## TRY IT
Search the records below for "source"; copy each line that has it.

Before-and-after change records:
● ● ●

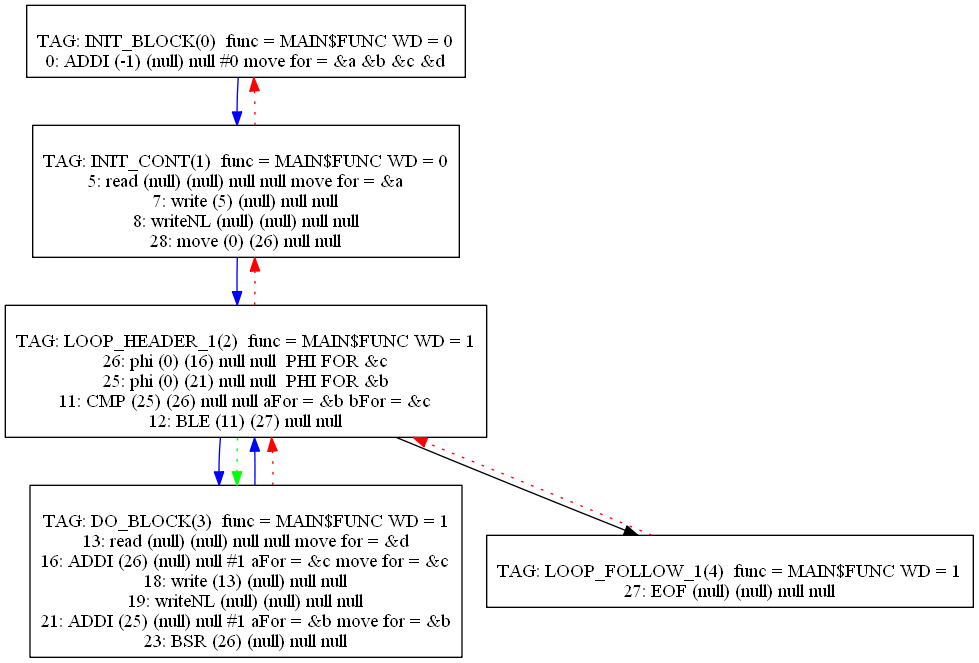
This is Compiler/31graph.png from mbajaj92/Project-Astoria, a Graphviz export, as it was before one commit. Its source is kept beside it as Compiler/31graph.dot.
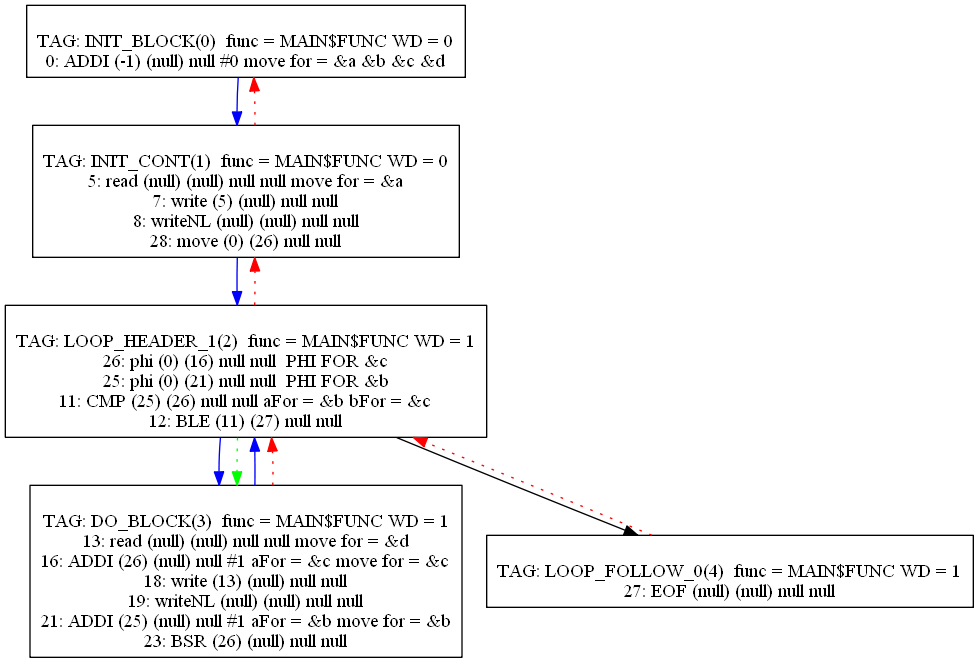
The same diagram one commit later.

What changed in the source:
```diff
@@ -40,7 +40,7 @@
 3 -> 2[color=blue]
 3 -> 2[color=red][style=dotted]
 4[label="
-TAG: LOOP_FOLLOW_1(4)  func = MAIN$FUNC WD = 1
+TAG: LOOP_FOLLOW_0(4)  func = MAIN$FUNC WD = 1
 27: EOF (null) (null) null null
 "];
 4[shape=box];
```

● ● ●

## EXERCISE RESPONSE
This is Compiler/31graph.png from mbajaj92/Project-Astoria, a Graphviz export, as it was before one commit. Its source is kept beside it as Compiler/31graph.dot.
What changed in the source:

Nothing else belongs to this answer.